I am a woman and I want to help other women who aren’t as fortunate as me.

So for a few facts:

What is domestic violence?
In Women’s Aid’s view domestic violence is physical, sexual, psychological or financial violence that takes place within an intimate or family-type relationship and that forms a pattern of coercive and controlling behaviour. This can include forced marriage and so-called ‘honour crimes’. Domestic violence may include a range of abusive behaviours, not all of which are in themselves inherently ‘violent’.

How common is domestic violence?
At least 1 in 4 women experience domestic violence in their lifetime and between 1 in 8 and 1 in 10 women experience it annually. Less than half of all incidents are reported to the police, but they still receive one domestic violence call every minute in the UK

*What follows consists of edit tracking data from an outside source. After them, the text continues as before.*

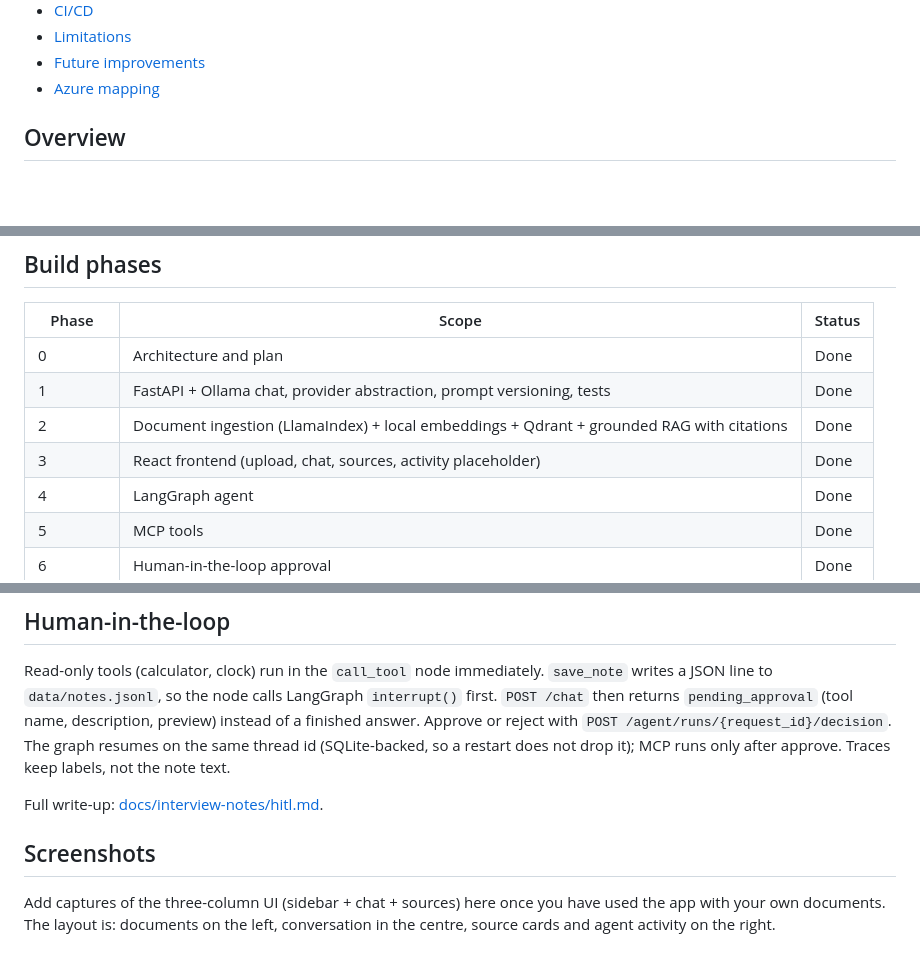
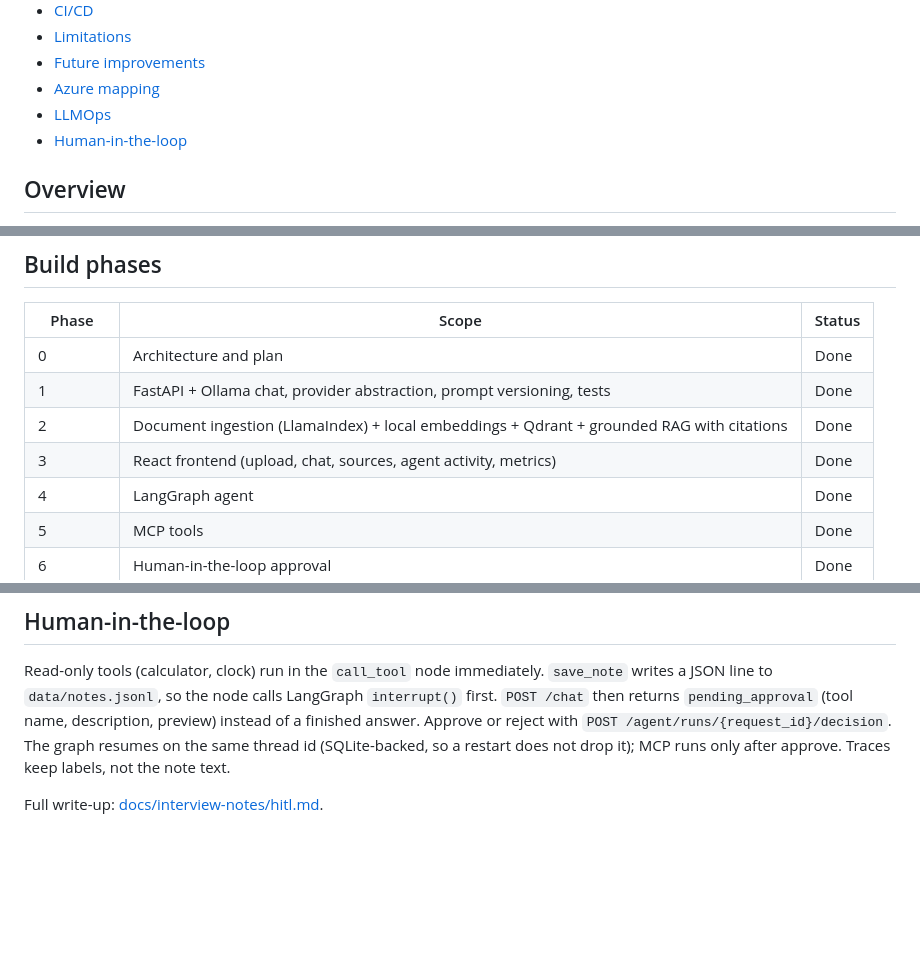
Before and after one commit to PMooney03/AgenticAI, a Markdown page: README.md, 3 parts joined by grey strips. Rendered like a GitHub page; blank space fills up the shorter version.

```diff
--- a/README.md
+++ b/README.md
@@ -30,6 +57,8 @@ workflow, with human approval for anything that changes state.
 - [Limitations](#limitations)
 - [Future improvements](#future-improvements)
 - [Azure mapping](#azure-mapping)
+- [LLMOps](#llmops)
+- [Human-in-the-loop](#human-in-the-loop)
 
 ## Overview
 
@@ -111,7 +140,7 @@ data flow.
 | 0 | Architecture and plan | Done |
 | 1 | FastAPI + Ollama chat, provider abstraction, prompt versioning, tests | Done |
 | 2 | Document ingestion (LlamaIndex) + local embeddings + Qdrant + grounded RAG with citations | Done |
-| 3 | React frontend (upload, chat, sources, activity placeholder) | Done |
+| 3 | React frontend (upload, chat, sources, agent activity, metrics) | Done |
 | 4 | LangGraph agent | Done |
 | 5 | MCP tools | Done |
 | 6 | Human-in-the-loop approval | Done |
@@ -479,9 +515,3 @@ graph resumes on the same thread id (SQLite-backed, so a restart does not drop i
 runs only after approve. Traces keep labels, not the note text.
 
 Full write-up: [docs/interview-notes/hitl.md](docs/interview-notes/hitl.md).
-
-## Screenshots
-
-Add captures of the three-column UI (sidebar + chat + sources) here once you have used the
-app with your own documents. The layout is: documents on the left, conversation in the
-centre, source cards and agent activity on the right.
```
Also changed, not shown: other parts of README.md (+40 -6 lines), docs/architecture.md (+2 -2 lines), docs/security.md (+2 -1 lines), Images/Screenshot 2026-11-10 013304.png (added), Images/Screenshot 2026-11-10 013333.png (added), Images/Screenshot 2026-11-10 013538.png (added), 12 other files.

Who are the victims?
The vast majority of the victims of domestic violence are women and children, and women are also considerably more likely to experience repeated and severe forms of violence, and sexual abuse. Women may experience domestic violence regardless of ethnicity, religion, class, age, sexuality, disability or lifestyle. Domestic violence can also occur in a range of relationships including heterosexual, gay, lesbian, bisexual and transgender relationships, and also within extended families.

Why doesn’t she leave?
Whilst the risk of staying may be very high, simply leaving the relationship doesn’t guarantee that the violence will stop. In fact, the period when a woman is planning or making her exit, is often the most dangerous time for her and her children

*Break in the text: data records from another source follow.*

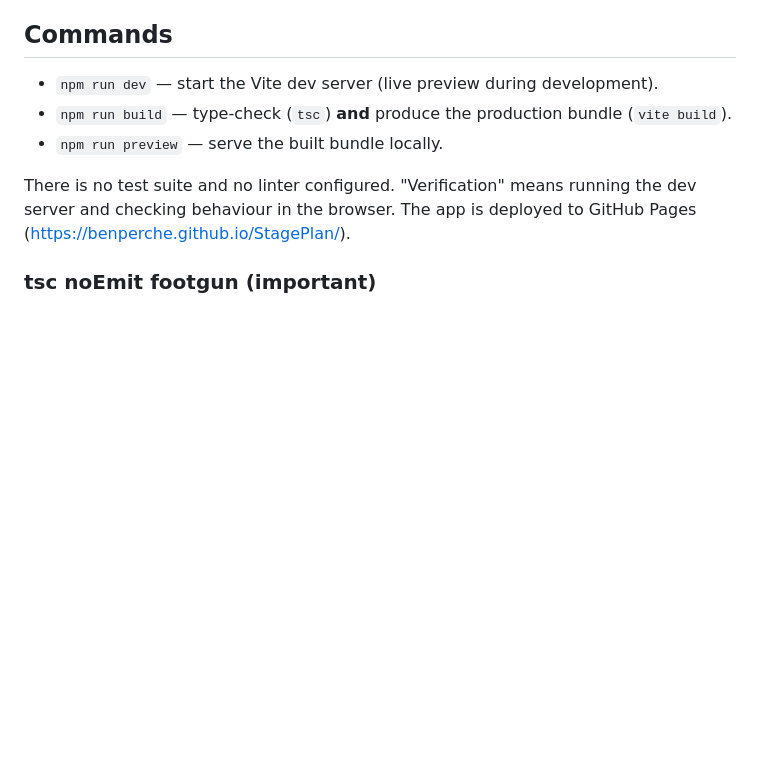
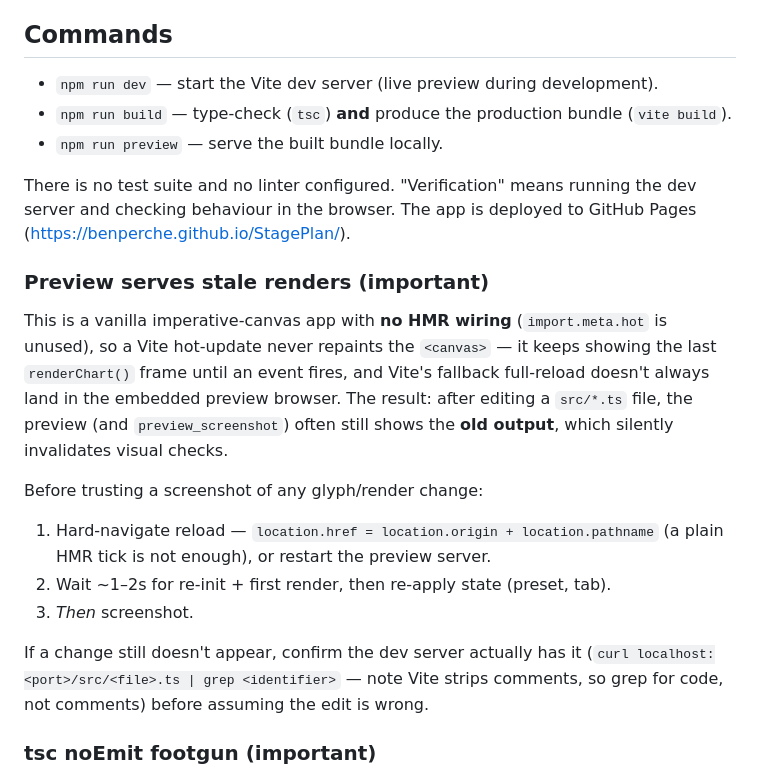
Before and after one commit to benperche/StagePlan, a Markdown page: CLAUDE.md, the part around the change. Drawn GitHub-style; blank space fills up the shorter version.

Commit message:
Document the stale-preview footgun in CLAUDE.md
No HMR wiring + imperative canvas means a Vite hot-update never repaints,
and the fallback full-reload doesn't always land in the preview browser,
so screenshots silently show old output. Add a verification note: hard
reload + wait + re-apply state before trusting a preview of a render change.

Co-Authored-By: Claude Opus 4.8 <noreply@anthropic.com>

```diff
--- a/CLAUDE.md
+++ b/CLAUDE.md
@@ -11,6 +11,26 @@ This file provides guidance to Claude Code (claude.ai/code) when working with co
 There is no test suite and no linter configured. "Verification" means running
 the dev server and checking behaviour in the browser. The app is deployed to
 GitHub Pages (https://benperche.github.io/StagePlan/).
+
+### Preview serves stale renders (important)
+
+This is a vanilla imperative-canvas app with **no HMR wiring** (`import.meta.hot`
+is unused), so a Vite hot-update never repaints the `<canvas>` — it keeps
+showing the last `renderChart()` frame until an event fires, and Vite's
+fallback full-reload doesn't always land in the embedded preview browser. The
+result: after editing a `src/*.ts` file, the preview (and `preview_screenshot`)
+often still shows the **old output**, which silently invalidates visual checks.
+
+Before trusting a screenshot of any glyph/render change:
+
+1. Hard-navigate reload — `location.href = location.origin + location.pathname`
+   (a plain HMR tick is not enough), or restart the preview server.
+2. Wait ~1–2s for re-init + first render, then re-apply state (preset, tab).
+3. *Then* screenshot.
+
+If a change still doesn't appear, confirm the dev server actually has it
+(`curl localhost:<port>/src/<file>.ts | grep <identifier>` — note Vite strips
+comments, so grep for code, not comments) before assuming the edit is wrong.
 
 ### tsc noEmit footgun (important)
 
```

What are the effects of domestic violence on children?
When there are children in the household, the majority witness the violence that is occurring, and in 80% of cases, they are in the same of the next room. In about half of all domestic violence situations, the children are also being directly abused themselves.

How many women and children use domestic violence services?
On one typical day – 2nd November 2006 – 11,310 women and 8330 children were being supported by domestic violence services in England (both residential and non-residential). This has increased by 50% since 2003. On the same day, 3615 women and 3580 children were being supported within refuge-based services.

I believe to make the world a better place we have to start with families and do everything we possibly can to make them safe environments to grow our children in, only this way can we stamp out the mean, bitter, spitefulness that sadly exists.

Please download GAYL app from Mari’s World today and support Women’s Aid, by shopping online and raising funds for them at no extra cost to you.

Just go to www.give.as/marisworld and click ‘Discover Give as you Live’.